Task statement – Please restate, word for word, the lines below that begin at the one with "skinparam shadowing false" and end at the one with "ký chủ quán". Leave out all other lines.

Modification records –
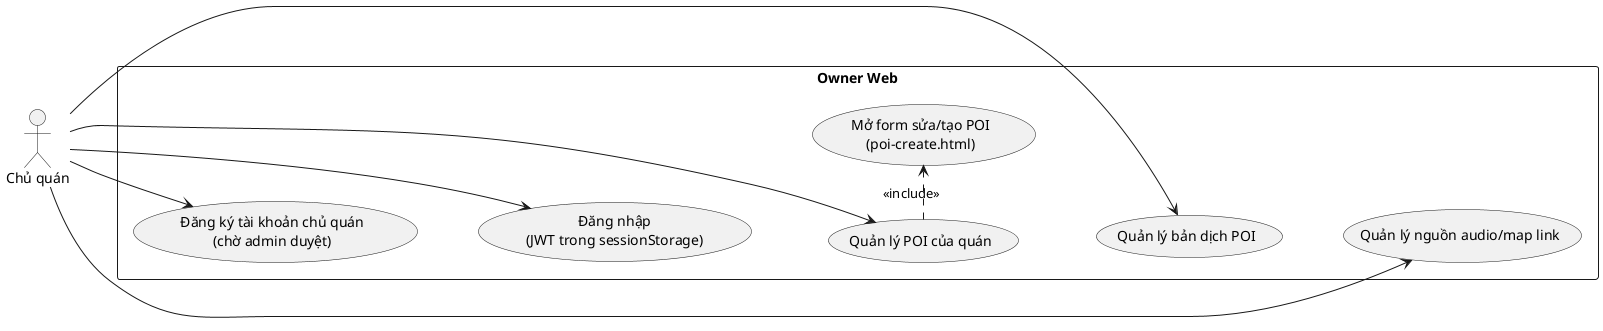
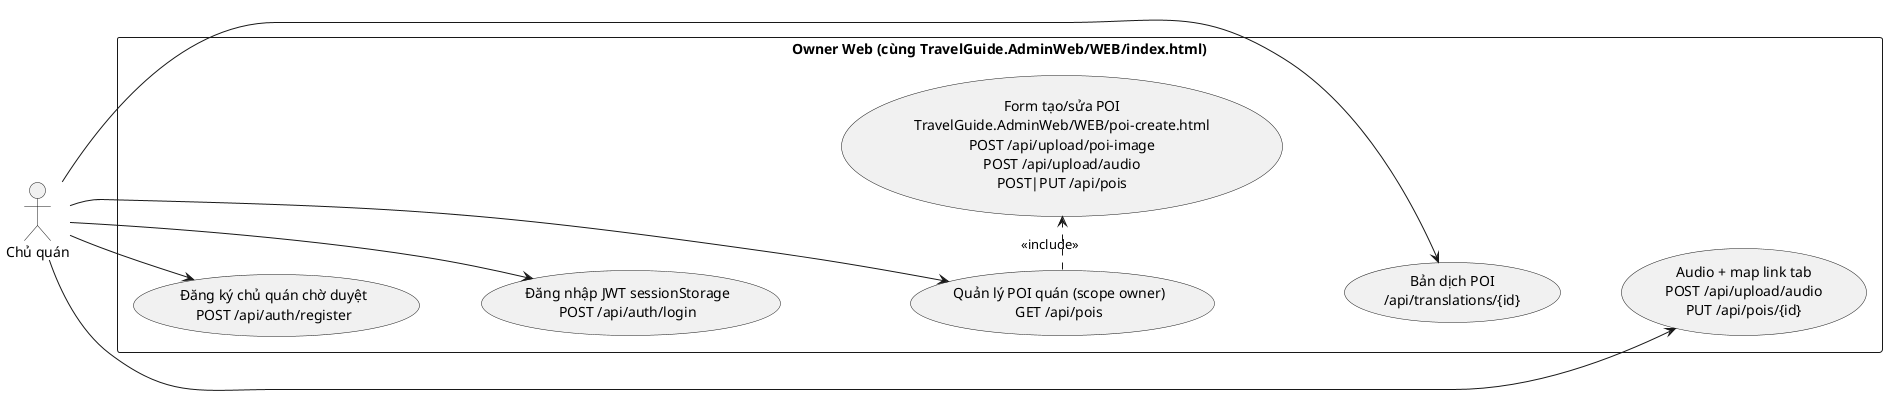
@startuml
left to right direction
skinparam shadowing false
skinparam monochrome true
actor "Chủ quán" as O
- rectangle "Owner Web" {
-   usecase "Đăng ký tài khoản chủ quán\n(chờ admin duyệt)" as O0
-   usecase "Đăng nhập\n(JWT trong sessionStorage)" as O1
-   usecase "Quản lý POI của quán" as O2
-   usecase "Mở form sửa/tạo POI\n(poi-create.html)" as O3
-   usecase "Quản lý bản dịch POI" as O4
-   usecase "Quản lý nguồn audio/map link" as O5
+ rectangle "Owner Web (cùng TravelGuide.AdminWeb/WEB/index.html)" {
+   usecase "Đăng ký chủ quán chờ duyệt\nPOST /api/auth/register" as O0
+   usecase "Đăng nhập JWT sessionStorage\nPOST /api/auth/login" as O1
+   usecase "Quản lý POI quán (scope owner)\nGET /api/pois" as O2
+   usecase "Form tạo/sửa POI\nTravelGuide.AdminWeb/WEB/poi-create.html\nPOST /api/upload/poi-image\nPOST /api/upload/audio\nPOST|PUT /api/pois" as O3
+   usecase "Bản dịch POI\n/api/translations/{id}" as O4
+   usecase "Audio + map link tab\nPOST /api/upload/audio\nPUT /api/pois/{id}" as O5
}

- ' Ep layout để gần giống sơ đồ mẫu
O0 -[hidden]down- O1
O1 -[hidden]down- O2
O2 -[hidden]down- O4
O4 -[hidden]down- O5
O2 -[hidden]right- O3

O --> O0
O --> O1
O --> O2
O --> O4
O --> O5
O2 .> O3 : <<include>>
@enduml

...

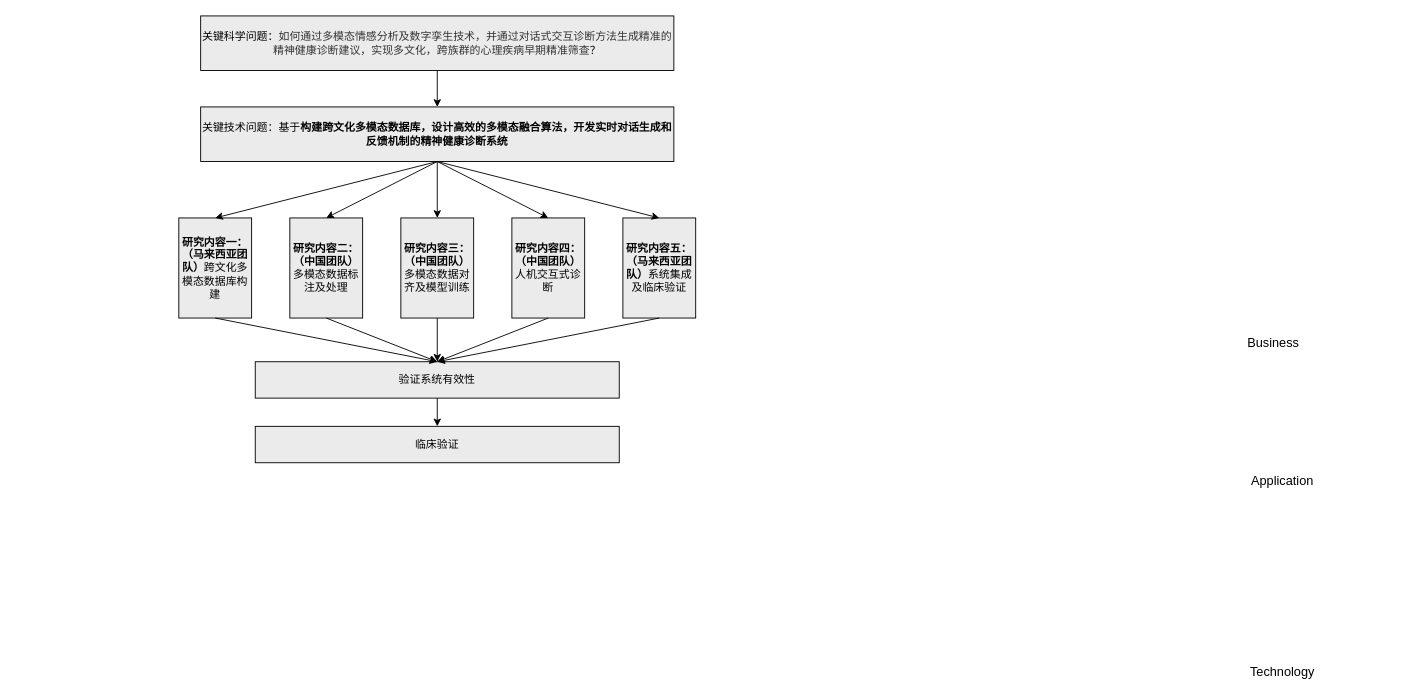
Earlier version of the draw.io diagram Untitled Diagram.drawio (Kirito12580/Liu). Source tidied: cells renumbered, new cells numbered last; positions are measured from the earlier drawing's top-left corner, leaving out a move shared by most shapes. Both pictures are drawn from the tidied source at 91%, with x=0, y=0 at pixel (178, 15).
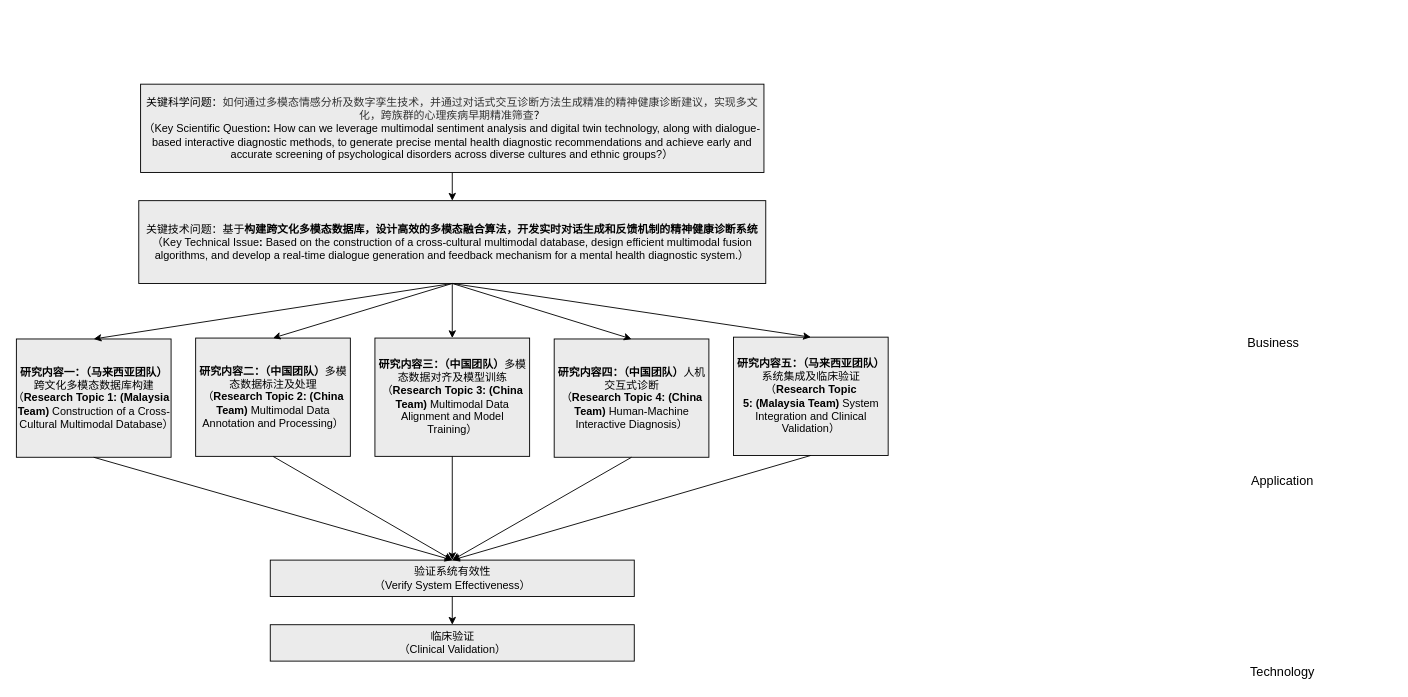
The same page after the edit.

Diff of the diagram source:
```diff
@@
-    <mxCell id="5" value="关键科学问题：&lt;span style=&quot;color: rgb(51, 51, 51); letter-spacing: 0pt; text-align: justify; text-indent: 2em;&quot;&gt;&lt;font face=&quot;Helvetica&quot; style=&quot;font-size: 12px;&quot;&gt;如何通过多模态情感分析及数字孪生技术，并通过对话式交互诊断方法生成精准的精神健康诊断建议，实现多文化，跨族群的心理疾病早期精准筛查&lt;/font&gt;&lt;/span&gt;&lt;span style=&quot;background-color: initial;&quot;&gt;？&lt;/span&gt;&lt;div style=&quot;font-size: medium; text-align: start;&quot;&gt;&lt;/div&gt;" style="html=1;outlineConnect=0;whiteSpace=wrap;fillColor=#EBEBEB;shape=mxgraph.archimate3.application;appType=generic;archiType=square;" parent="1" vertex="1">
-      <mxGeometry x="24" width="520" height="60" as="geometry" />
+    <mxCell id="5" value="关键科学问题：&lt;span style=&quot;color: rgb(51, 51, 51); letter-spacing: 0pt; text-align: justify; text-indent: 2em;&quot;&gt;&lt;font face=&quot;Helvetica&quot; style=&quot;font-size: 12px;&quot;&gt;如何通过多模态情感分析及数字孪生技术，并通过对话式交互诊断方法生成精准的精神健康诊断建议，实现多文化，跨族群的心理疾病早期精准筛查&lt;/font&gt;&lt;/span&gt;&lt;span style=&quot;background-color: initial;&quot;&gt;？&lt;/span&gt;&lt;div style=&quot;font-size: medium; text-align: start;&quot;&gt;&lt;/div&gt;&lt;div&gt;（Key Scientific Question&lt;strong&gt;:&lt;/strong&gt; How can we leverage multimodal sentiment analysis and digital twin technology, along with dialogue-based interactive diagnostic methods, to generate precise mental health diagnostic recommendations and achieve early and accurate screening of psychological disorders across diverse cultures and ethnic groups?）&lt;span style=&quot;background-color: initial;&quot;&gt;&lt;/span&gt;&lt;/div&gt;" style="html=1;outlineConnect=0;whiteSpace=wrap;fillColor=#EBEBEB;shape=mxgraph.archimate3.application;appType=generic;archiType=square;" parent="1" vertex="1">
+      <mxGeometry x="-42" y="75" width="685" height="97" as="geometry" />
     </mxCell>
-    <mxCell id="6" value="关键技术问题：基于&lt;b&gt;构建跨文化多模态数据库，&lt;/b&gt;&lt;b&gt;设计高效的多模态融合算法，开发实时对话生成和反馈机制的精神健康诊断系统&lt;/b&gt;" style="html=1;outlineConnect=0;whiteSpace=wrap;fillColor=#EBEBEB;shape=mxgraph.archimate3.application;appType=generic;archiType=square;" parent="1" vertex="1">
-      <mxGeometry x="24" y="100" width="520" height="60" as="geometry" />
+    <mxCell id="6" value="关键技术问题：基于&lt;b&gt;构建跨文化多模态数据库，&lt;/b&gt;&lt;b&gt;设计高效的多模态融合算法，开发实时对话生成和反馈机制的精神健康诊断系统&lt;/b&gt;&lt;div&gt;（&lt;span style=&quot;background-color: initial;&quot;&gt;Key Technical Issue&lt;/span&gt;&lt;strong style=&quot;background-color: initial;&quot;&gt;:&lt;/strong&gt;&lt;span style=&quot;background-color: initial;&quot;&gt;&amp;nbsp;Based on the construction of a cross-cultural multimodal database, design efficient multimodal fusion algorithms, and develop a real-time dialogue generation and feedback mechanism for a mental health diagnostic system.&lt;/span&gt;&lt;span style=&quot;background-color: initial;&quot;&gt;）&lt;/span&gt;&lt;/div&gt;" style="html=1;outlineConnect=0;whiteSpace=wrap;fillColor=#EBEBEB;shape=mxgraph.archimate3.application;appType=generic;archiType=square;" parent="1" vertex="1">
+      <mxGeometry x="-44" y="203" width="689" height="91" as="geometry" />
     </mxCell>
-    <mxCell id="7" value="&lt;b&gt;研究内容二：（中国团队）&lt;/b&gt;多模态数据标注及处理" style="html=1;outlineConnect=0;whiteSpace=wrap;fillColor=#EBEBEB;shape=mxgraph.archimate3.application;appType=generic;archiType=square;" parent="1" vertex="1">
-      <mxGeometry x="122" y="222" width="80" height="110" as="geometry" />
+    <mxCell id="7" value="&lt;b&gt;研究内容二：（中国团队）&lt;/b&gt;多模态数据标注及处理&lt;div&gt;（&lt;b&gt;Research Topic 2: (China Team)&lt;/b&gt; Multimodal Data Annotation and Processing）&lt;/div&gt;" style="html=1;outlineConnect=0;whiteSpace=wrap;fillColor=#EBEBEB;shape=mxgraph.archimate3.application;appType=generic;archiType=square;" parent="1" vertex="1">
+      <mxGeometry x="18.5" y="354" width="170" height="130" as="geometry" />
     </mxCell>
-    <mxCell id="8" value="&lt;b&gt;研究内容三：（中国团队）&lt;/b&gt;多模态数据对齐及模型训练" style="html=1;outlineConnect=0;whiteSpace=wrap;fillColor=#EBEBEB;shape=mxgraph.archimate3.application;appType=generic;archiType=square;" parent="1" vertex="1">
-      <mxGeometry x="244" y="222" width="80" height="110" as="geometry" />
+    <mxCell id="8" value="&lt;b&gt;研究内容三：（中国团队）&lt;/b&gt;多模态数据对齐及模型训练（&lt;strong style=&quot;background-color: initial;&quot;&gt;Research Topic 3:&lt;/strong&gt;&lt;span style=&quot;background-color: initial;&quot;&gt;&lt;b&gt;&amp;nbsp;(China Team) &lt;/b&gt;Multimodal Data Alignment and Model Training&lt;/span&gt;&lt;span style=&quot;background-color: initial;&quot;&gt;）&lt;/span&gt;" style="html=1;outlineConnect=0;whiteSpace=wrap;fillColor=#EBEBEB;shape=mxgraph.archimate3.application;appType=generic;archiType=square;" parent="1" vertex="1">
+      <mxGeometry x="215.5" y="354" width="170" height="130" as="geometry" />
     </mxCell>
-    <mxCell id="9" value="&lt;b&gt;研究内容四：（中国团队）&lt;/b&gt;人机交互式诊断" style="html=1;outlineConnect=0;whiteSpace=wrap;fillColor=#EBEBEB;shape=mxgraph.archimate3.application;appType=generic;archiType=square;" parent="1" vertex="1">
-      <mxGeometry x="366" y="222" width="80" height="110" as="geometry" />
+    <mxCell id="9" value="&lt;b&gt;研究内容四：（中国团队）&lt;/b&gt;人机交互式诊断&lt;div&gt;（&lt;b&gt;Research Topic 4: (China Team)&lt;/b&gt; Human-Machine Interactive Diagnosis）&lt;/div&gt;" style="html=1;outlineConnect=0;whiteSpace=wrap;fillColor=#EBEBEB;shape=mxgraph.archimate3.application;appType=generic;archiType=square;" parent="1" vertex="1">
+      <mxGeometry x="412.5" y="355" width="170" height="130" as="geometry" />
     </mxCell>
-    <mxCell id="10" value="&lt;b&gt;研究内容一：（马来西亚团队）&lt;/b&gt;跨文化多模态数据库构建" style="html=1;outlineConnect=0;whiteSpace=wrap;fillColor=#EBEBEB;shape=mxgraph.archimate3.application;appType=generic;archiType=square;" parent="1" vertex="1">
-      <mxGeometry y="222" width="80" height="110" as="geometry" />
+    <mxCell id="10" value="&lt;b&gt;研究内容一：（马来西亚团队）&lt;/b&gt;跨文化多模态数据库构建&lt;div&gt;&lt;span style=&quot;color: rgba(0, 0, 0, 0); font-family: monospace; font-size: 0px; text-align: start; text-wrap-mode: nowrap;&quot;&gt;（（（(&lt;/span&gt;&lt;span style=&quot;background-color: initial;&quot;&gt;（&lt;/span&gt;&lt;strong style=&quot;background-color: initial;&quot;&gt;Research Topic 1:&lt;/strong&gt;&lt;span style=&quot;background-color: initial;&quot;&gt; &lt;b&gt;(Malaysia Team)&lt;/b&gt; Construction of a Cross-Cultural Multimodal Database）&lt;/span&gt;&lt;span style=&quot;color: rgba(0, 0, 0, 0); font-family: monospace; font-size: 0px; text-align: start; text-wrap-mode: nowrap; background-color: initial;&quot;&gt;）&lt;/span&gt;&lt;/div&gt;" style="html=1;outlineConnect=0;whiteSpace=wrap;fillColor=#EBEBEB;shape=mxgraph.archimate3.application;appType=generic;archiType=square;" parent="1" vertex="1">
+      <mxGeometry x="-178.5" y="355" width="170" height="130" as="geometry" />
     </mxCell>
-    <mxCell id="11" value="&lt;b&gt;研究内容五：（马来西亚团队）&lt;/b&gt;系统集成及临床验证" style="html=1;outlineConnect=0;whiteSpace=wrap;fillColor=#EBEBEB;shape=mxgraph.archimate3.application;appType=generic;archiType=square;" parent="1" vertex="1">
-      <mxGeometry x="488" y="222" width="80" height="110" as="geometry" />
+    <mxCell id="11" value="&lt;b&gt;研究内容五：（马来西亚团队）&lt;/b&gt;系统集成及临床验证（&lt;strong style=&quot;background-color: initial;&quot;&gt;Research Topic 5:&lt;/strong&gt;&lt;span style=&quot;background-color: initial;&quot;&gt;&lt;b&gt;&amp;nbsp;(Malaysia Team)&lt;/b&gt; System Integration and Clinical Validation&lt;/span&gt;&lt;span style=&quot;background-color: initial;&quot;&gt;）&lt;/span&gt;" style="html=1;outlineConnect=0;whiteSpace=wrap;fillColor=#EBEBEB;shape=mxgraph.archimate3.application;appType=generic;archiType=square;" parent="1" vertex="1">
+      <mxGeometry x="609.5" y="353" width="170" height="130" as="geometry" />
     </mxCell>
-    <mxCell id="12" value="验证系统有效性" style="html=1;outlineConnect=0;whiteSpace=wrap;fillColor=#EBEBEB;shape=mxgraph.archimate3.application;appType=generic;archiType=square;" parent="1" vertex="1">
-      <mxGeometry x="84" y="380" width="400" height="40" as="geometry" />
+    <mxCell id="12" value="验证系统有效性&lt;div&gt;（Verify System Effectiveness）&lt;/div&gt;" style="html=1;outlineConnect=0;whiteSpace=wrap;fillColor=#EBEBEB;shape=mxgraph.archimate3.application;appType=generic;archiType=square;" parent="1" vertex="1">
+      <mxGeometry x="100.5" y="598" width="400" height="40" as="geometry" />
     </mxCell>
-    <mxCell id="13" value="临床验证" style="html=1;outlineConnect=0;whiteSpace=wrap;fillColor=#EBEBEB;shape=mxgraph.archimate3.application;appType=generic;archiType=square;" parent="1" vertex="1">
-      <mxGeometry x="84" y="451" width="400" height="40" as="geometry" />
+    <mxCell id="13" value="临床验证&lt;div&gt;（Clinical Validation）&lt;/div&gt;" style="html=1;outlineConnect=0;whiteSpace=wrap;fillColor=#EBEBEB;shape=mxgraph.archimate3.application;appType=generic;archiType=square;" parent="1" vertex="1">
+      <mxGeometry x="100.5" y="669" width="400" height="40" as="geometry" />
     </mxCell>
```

Expected output –
skinparam shadowing false
skinparam monochrome true
actor "Chủ quán" as O
- rectangle "Owner Web" {
-   usecase "Đăng ký tài khoản chủ quán\n(chờ admin duyệt)" as O0
-   usecase "Đăng nhập\n(JWT trong sessionStorage)" as O1
-   usecase "Quản lý POI của quán" as O2
-   usecase "Mở form sửa/tạo POI\n(poi-create.html)" as O3
-   usecase "Quản lý bản dịch POI" as O4
-   usecase "Quản lý nguồn audio/map link" as O5
+ rectangle "Owner Web (cùng TravelGuide.AdminWeb/WEB/index.html)" {
+   usecase "Đăng ký chủ quán chờ duyệt\nPOST /api/auth/register" as O0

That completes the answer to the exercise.